The KH-11 17 (NROL 71) launch is tentatively assigned to this series, but features a 74° orbital inclination.
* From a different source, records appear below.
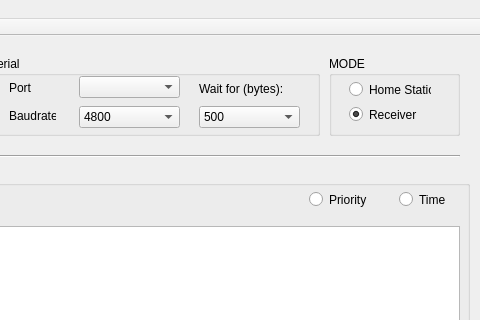
This is CMS2/mainwindow.ui in Hengy/CMS as Qt 5 draws it before an edit; both pictures show x 621 to 1101 and y 0 to 320 of the 1101 by 600 pixel window. The edited form follows.
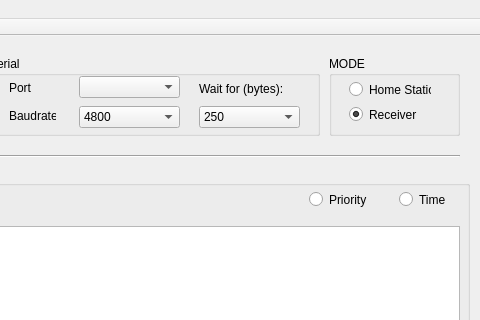
This is the edited form.

Patch:
```diff
--- a/CMS2/mainwindow.ui
+++ b/CMS2/mainwindow.ui
@@ -819,7 +819,7 @@
      </property>
      <item>
       <property name="text">
-       <string>500</string>
+       <string>250</string>
       </property>
      </item>
      <item>
```
Left out of the diff: 22 changed lines with no effect on the pictures.
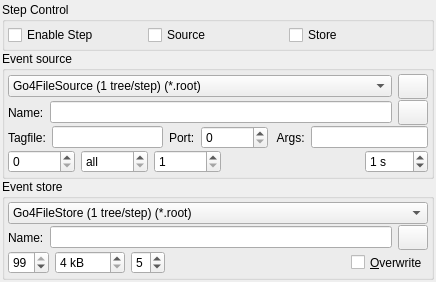
Above: qt4/Go4GUI/TGo4ConfigStep.ui from gsi-ee/go4 before the change. Below: the same form after it.
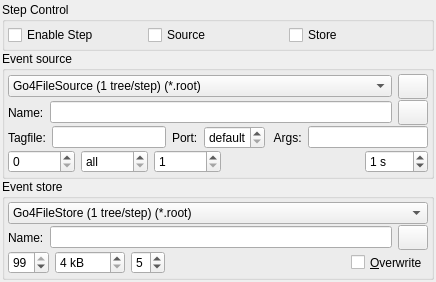
That is the form after the change. Icons and pictures are not drawn.

```diff
--- a/qt4/Go4GUI/TGo4ConfigStep.ui
+++ b/qt4/Go4GUI/TGo4ConfigStep.ui
@@ -555,8 +555,14 @@
               <height>16777215</height>
              </size>
             </property>
+            <property name="specialValueText">
+             <string>default</string>
+            </property>
+            <property name="minimum">
+             <number>0</number>
+            </property>
             <property name="maximum">
-             <number>999999</number>
+             <number>99999</number>
             </property>
             <property name="toolTip">
              <string>Port number, 0 - default (depends from the source kind)</string>
```
Left out of the diff: 10 changed lines with no effect on the pictures.
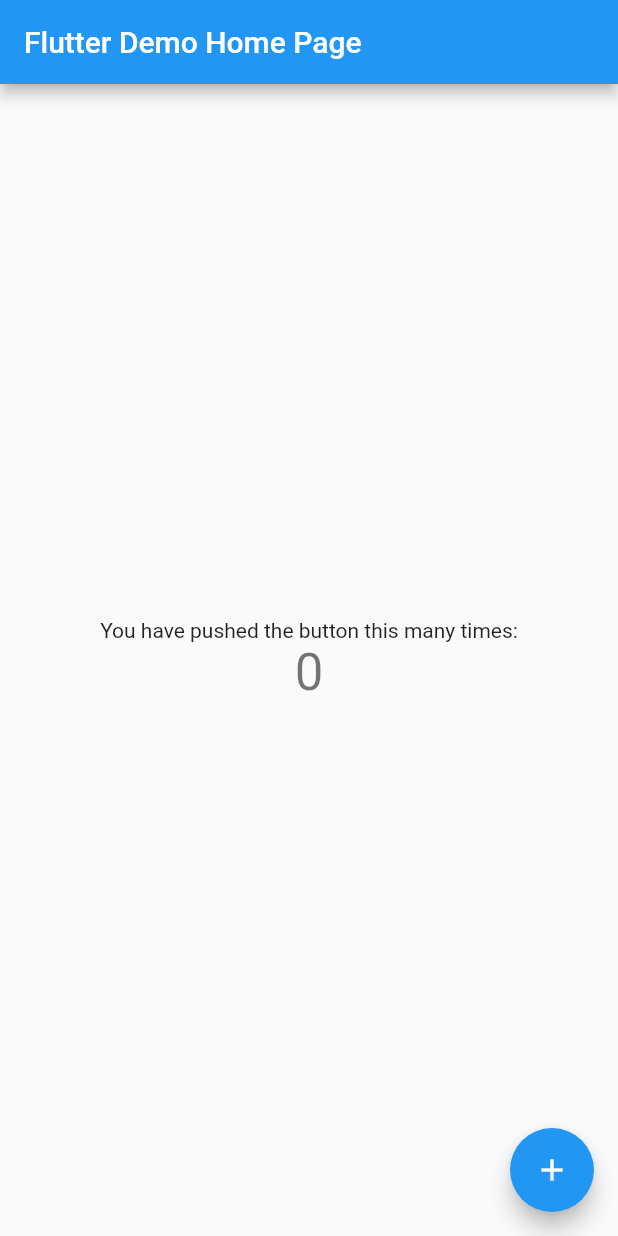
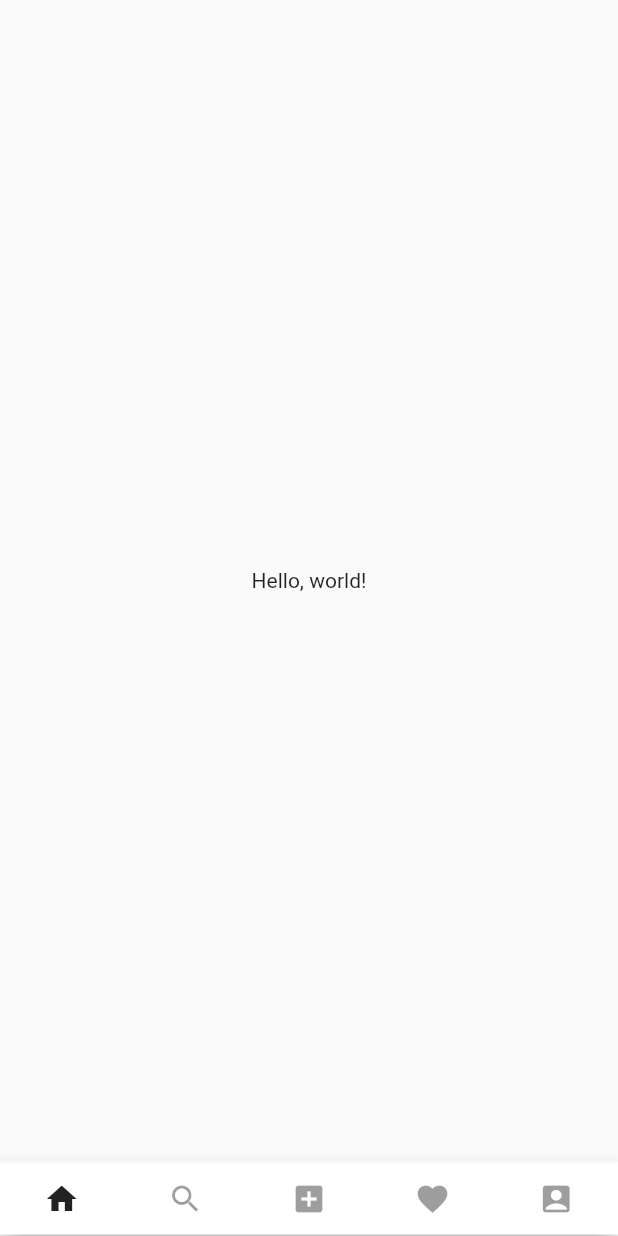
Before and after one commit to peterhyun1234/bible_lockscreen_flutter, a Flutter app: the screen it shows after launch, on a phone screen of 412 x 824 dp. Run offline on Flutter 3.47's test engine with Material 2 defaults, Android fonts, the phone set to English and light mode, and no system bars.

Commit message:
add navbar in bottom

```diff
--- a/bible_lockscreen/lib/main.dart
+++ b/bible_lockscreen/lib/main.dart
@@ -1,111 +1,63 @@
 import 'package:flutter/material.dart';
 
-void main() => runApp(MyApp());
+void main() {
+  runApp(MaterialApp(
+    title: 'Flutter Tutorial',
+    home: TutorialHome(),
+  ));
+}
 
-class MyApp extends StatelessWidget {
-  // This widget is the root of your application.
+class TutorialHome extends StatelessWidget {
   @override
   Widget build(BuildContext context) {
-    return MaterialApp(
-      title: 'Flutter Demo',
-      theme: ThemeData(
-        // This is the theme of your application.
-        //
-        // Try running your application with "flutter run". You'll see the
-        // application has a blue toolbar. Then, without quitting the app, try
-        // changing the primarySwatch below to Colors.green and then invoke
-        // "hot reload" (press "r" in the console where you ran "flutter run",
-        // or simply save your changes to "hot reload" in a Flutter IDE).
-        // Notice that the counter didn't reset back to zero; the application
-        // is not restarted.
-        primarySwatch: Colors.blue,
+    return Scaffold(
+
+      body: Center(
+        child: Text('Hello, world!'),
       ),
-      home: MyHomePage(title: 'Flutter Demo Home Page'),
-    );
-  }
-}
-
-class MyHomePage extends StatefulWidget {
-  MyHomePage({Key key, this.title}) : super(key: key);
-
-  // This widget is the home page of your application. It is stateful, meaning
-  // that it has a State object (defined below) that contains fields that affect
-  // how it looks.
-
-  // This class is the configuration for the state. It holds the values (in this
-  // case the title) provided by the parent (in this case the App widget) and
-  // used by the build method of the State. Fields in a Widget subclass are
-  // always marked "final".
-
-  final String title;
-
-  @override
-  _MyHomePageState createState() => _MyHomePageState();
-}
-
-class _MyHomePageState extends State<MyHomePage> {
-  int _counter = 0;
-
-  void _incrementCounter() {
-    setState(() {
-      // This call to setState tells the Flutter framework that something has
-      // changed in this State, which causes it to rerun the build method below
-      // so that the display can reflect the updated values. If we changed
-      // _counter without calling setState(), then the build method would not be
-      // called again, and so nothing would appear to happen.
-      _counter++;
-    });
-  }
-
-  @override
-  Widget build(BuildContext context) {
-    // This method is rerun every time setState is called, for instance as done
-    // by the _incrementCounter method above.
-    //
-    // The Flutter framework has been optimized to make rerunning build methods
-    // fast, so that you can just rebuild anything that needs updating rather
-    // than having to individually change instances of widgets.
-    return Scaffold(
-      appBar: AppBar(
-        // Here we take the value from the MyHomePage object that was created by
-        // the App.build method, and use it to set our appbar title.
-        title: Text(widget.title),
+      bottomNavigationBar: new Container(
+        color: Colors.white,
+        height: 50.0,
+        alignment: Alignment.center,
+        child: new BottomAppBar(
+        child: new Row(
+        // alignment: MainAxisAlignment.spaceAround,
+        mainAxisAlignment: MainAxisAlignment.spaceAround,
+        children: <Widget>[
+        new IconButton(
+      icon: Icon(
+      Icons.home,
       ),
-      body: Center(
-        // Center is a layout widget. It takes a single child and positions it
-        // in the middle of the parent.
-        child: Column(
-          // Column is also a layout widget. It takes a list of children and
-          // arranges them vertically. By default, it sizes itself to fit its
-          // children horizontally, and tries to be as tall as its parent.
-          //
-          // Invoke "debug painting" (press "p" in the console, choose the
-          // "Toggle Debug Paint" action from the Flutter Inspector in Android
-          // Studio, or the "Toggle Debug Paint" command in Visual Studio Code)
-          // to see the wireframe for each widget.
-          //
-          // Column has various properties to control how it sizes itself and
-          // how it positions its children. Here we use mainAxisAlignment to
-          // center the children vertically; the main axis here is the vertical
-          // axis because Columns are vertical (the cross axis would be
-          // horizontal).
-          mainAxisAlignment: MainAxisAlignment.center,
-          children: <Widget>[
-            Text(
-              'You have pushed the button this many times:',
+      onPressed: () {},
       ),
-            Text(
-              '$_counter',
-              style: Theme.of(context).textTheme.display1,
+      new IconButton(
+      icon: Icon(
+      Icons.search,
+      ),
+      onPressed: null,
+    ),
+    new IconButton(
+    icon: Icon(
+    Icons.add_box,
+    ),
+    onPressed: null,
+    ),
+    new IconButton(
+    icon: Icon(
+    Icons.favorite,
+    ),
+    onPressed: null,
+    ),
+    new IconButton(
+    icon: Icon(
+    Icons.account_box,
+    ),
+    onPressed: null,
     ),
     ],
     ),
     ),
-      floatingActionButton: FloatingActionButton(
-        onPressed: _incrementCounter,
-        tooltip: 'Increment',
-        child: Icon(Icons.add),
-      ), // This trailing comma makes auto-formatting nicer for build methods.
+      )
     );
   }
 }
```
Also changed, not shown: 1 other file. Lines whose indentation alone changed are shown as unchanged.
It might be either a new orbital regime introduced with Block 5 or the satellite might be a new type.
Note: The NROL designations refer to the launch, not to the payload.
|Type / Application:||Reconnaissance, electro-optical|
|Contractors:||Lockheed → Lockheed Martin|
|Power:||Deployable solar arrays, batteries|
|Mass:||13500 kg - 17000 kg|
|Orbit:||300 × 500 km (#1 - #5); 300 × 1000 km, 97° (#6 - #9); 395 km × 419 km, 73.57° (#17)|
|KH-11 1 (Kennen 1, OPS 5705)||1976-125A||19.12.1976||Va SLC-4E||Titan-3D|
|KH-11 2 (Kennen 2, OPS 4515)||1978-060A||14.06.1978||Va SLC-4E||Titan-3D|
|KH-11 3 (Kennen 3, Crystal 3, OPS 2581)||1980-010A||07.02.1980||Va SLC-4E||Titan-3D|
|KH-11 4 (Kennen 4, Crystal 4, OPS 3984)||1981-085A||03.09.1981||Va SLC-4E||Titan-3D|
|KH-11 5 (Kennen 5, Crystal 5, OPS 9627)||1982-111A||17.11.1982||Va SLC-4E||Titan-3D|
|KH-11 6 (Crystal 6, USA 6)||1984-122A||04.12.1984||Va SLC-4E||Titan-34D|
|KH-11 7 (Crystal 7)||1985-F02||28.08.1985||Va SLC-4E||F||Titan-34D|
|KH-11 8 (Crystal 8, USA 27)||1987-090A||26.10.1987||Va SLC-4E||Titan-34D|
|KH-11 9 (Crystal 9, USA 33)||1988-099A||06.11.1988||Va SLC-4E||Titan-34D|
|KH-11 10 (Crystal 10, USA 86)||1992-083A||28.11.1992||Va SLC-4E||Titan-4(04)A|
|KH-11 11 (Crystal 11, USA 116)||1995-066A||05.12.1995||Va SLC-4E||Titan-4(04)A|
|KH-11 12 (Crystal 12, USA 129, NROL 2)||1996-072A||20.12.1996||Va SLC-4E||Titan-4(04)A|
|KH-11 13 (Crystal 13, USA 161, NROL 14)||2001-044A||05.10.2001||Va SLC-4E||Titan-4(04)B|
|KH-11 14 (Crystal 14, USA 186, NROL 20)||2005-042A||19.10.2005||Va SLC-4E||Titan-4(04)B|
|KH-11 15 (Crystal 15, USA 224, NROL 49)||2011-002A||20.01.2011||Va SLC-6||Delta-4H|
|KH-11 16 (Crystal 16, USA 245, NROL 65)||2013-043A||28.08.2013||Va SLC-6||Delta-4H|
|KH-11 17 (Crystal 17, USA 290, NROL 71) ?||2019-004A||19.01.2019||Va SLC-6||Delta-4H (upg.)|
|KH-11 18 (Crystal 18, NROL 82)||-||2020||Va SLC-6||Delta-4H (upg.)|